Content revision data
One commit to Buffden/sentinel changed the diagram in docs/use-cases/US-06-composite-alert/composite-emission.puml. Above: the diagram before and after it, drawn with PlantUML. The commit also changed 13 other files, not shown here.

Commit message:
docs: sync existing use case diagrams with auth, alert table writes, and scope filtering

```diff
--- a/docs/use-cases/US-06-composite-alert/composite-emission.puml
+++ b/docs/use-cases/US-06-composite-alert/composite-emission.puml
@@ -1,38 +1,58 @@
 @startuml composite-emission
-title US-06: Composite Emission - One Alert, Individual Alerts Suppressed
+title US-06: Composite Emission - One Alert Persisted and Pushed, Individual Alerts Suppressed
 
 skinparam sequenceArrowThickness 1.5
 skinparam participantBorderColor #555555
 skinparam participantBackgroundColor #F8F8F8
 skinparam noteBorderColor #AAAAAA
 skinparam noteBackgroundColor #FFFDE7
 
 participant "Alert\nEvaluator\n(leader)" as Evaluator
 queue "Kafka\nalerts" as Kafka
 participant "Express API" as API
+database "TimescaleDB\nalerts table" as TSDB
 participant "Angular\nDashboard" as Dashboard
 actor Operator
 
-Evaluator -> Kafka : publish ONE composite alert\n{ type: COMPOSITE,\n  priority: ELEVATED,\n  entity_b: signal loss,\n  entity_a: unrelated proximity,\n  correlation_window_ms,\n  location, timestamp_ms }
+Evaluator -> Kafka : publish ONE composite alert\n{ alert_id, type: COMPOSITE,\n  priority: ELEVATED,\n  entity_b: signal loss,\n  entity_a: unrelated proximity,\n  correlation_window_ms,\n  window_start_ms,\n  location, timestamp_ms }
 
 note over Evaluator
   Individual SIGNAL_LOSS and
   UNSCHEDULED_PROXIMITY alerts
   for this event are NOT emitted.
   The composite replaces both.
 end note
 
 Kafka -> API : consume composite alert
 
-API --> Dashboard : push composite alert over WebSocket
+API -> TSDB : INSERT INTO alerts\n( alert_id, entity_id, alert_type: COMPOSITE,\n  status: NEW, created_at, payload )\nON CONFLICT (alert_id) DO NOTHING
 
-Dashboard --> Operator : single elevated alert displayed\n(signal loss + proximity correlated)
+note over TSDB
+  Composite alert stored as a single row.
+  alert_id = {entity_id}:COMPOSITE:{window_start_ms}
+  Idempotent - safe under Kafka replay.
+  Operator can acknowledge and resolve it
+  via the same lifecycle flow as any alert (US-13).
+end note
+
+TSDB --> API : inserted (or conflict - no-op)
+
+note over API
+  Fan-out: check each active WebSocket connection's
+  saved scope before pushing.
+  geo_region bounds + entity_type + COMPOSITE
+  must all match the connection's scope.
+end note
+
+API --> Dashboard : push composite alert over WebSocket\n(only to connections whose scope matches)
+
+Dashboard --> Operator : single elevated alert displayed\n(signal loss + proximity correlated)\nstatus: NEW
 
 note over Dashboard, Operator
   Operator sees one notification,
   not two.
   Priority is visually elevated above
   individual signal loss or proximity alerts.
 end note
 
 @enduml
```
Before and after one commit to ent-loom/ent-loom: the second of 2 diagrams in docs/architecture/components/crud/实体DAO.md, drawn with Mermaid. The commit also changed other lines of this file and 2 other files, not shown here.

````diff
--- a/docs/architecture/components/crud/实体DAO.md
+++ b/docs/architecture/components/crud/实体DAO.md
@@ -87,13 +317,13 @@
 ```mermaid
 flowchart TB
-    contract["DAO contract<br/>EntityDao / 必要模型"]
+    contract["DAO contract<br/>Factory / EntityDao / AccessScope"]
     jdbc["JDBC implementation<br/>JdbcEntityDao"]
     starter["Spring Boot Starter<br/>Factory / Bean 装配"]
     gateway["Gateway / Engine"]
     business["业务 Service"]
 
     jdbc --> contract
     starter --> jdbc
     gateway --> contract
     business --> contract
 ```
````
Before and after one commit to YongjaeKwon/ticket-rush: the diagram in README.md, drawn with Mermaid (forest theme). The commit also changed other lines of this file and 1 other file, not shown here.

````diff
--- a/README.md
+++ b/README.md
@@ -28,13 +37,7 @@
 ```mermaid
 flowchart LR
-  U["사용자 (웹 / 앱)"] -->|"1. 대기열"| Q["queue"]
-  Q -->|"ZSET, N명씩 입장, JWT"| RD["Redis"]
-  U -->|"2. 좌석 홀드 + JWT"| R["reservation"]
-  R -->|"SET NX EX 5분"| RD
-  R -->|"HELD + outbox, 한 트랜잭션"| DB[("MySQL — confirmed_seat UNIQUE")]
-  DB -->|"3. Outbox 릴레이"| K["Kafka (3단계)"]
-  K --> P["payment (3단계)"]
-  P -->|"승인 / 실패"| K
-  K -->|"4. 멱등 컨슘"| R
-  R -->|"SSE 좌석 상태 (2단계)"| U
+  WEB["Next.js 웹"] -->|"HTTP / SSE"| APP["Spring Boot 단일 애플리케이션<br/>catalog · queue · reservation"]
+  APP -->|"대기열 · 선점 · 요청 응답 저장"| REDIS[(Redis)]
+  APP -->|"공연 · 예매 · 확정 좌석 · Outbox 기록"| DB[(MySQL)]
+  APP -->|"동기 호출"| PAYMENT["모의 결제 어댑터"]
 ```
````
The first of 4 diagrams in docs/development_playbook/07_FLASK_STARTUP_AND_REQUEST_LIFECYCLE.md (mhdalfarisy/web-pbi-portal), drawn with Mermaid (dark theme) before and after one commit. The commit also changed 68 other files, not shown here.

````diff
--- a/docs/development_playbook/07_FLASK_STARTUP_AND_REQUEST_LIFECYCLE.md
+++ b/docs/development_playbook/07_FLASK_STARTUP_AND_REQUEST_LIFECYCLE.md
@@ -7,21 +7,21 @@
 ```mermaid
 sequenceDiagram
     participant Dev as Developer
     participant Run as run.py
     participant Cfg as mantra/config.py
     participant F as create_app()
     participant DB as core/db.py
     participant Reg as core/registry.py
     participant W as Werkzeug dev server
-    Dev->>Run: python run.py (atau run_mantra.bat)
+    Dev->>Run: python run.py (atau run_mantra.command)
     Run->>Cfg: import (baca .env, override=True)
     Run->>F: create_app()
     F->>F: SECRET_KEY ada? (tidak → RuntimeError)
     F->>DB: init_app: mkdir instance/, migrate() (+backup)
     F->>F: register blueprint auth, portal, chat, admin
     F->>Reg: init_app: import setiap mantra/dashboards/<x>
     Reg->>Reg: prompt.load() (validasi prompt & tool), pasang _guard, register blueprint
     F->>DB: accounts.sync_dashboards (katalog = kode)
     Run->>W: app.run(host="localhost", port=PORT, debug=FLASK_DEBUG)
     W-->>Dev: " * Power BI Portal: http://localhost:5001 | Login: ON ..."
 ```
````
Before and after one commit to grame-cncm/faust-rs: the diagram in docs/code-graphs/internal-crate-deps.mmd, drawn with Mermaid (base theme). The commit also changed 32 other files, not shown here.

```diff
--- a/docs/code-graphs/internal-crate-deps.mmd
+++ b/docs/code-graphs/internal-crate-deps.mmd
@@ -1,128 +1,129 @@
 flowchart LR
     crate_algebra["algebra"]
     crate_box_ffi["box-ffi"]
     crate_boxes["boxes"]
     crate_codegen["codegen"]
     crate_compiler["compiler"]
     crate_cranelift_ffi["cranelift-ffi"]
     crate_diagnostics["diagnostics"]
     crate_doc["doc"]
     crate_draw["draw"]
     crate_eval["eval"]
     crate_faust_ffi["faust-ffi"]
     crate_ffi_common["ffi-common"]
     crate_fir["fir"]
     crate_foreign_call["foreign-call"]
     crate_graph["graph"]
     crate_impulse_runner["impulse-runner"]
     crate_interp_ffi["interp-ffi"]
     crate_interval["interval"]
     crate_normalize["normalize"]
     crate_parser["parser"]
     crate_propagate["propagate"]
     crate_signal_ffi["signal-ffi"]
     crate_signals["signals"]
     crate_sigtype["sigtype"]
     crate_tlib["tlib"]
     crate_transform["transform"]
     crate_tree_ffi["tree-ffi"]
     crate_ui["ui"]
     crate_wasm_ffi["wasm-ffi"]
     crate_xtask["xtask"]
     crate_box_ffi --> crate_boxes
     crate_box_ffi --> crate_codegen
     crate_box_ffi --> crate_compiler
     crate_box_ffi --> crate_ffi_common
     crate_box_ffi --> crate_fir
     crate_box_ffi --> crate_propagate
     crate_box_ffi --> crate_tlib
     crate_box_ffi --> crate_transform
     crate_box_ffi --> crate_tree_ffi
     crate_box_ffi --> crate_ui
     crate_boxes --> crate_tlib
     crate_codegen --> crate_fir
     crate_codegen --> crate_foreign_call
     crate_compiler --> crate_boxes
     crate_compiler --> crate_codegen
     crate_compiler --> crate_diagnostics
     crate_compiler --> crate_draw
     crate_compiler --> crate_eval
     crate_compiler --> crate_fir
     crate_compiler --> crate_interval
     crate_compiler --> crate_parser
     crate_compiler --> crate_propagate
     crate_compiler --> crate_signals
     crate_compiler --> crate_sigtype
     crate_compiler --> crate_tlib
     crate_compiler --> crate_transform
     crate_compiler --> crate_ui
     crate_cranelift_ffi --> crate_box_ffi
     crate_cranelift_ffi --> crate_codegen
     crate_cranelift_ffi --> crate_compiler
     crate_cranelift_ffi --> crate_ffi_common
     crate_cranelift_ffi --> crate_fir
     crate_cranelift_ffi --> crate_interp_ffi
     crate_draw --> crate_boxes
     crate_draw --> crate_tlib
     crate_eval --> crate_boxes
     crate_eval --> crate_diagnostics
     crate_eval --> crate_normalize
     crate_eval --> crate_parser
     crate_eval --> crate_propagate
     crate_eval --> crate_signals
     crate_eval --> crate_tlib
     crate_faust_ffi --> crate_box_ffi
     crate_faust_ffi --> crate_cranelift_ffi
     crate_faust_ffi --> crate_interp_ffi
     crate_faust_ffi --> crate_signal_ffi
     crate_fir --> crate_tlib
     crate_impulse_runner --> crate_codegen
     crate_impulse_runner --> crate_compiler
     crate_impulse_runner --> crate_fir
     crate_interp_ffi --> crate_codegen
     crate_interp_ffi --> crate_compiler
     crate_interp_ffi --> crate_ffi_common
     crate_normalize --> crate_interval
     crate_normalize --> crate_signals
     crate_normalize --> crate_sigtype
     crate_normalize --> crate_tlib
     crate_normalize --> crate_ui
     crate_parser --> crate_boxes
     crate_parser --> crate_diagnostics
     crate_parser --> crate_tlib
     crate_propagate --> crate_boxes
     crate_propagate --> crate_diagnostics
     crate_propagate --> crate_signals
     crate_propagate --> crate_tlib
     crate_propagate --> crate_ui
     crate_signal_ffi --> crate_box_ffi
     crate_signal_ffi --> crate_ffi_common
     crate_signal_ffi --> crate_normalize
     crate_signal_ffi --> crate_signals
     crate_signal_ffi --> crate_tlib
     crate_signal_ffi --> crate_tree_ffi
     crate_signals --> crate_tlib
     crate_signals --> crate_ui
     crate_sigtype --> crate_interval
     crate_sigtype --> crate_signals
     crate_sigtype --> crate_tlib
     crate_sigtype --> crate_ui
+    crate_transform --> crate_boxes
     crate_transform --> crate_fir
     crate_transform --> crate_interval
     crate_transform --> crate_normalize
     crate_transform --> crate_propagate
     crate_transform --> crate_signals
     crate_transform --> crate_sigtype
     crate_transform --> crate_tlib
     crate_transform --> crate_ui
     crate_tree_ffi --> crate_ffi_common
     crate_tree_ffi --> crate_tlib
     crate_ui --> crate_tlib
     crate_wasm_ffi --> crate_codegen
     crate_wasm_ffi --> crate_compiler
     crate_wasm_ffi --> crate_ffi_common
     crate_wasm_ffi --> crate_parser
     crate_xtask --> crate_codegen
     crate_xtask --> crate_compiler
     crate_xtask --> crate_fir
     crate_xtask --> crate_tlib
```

• _Work instruction_
Retrieve all lines from the data that contain the string "Kafka".

• _Result below_
 queue "Kafka\nalerts" as Kafka
-Evaluator -> Kafka : publish ONE composite alert\n{ type: COMPOSITE,\n  priority: ELEVATED,\n  entity_b: signal loss,\n  entity_a: unrelated proximity,\n  correlation_window_ms,\n  location, timestamp_ms }
+Evaluator -> Kafka : publish ONE composite alert\n{ alert_id, type: COMPOSITE,\n  priority: ELEVATED,\n  entity_b: signal loss,\n  entity_a: unrelated proximity,\n  correlation_window_ms,\n  window_start_ms,\n  location, timestamp_ms }
 Kafka -> API : consume composite alert
+  Idempotent - safe under Kafka replay.
-  DB -->|"3. Outbox 릴레이"| K["Kafka (3단계)"]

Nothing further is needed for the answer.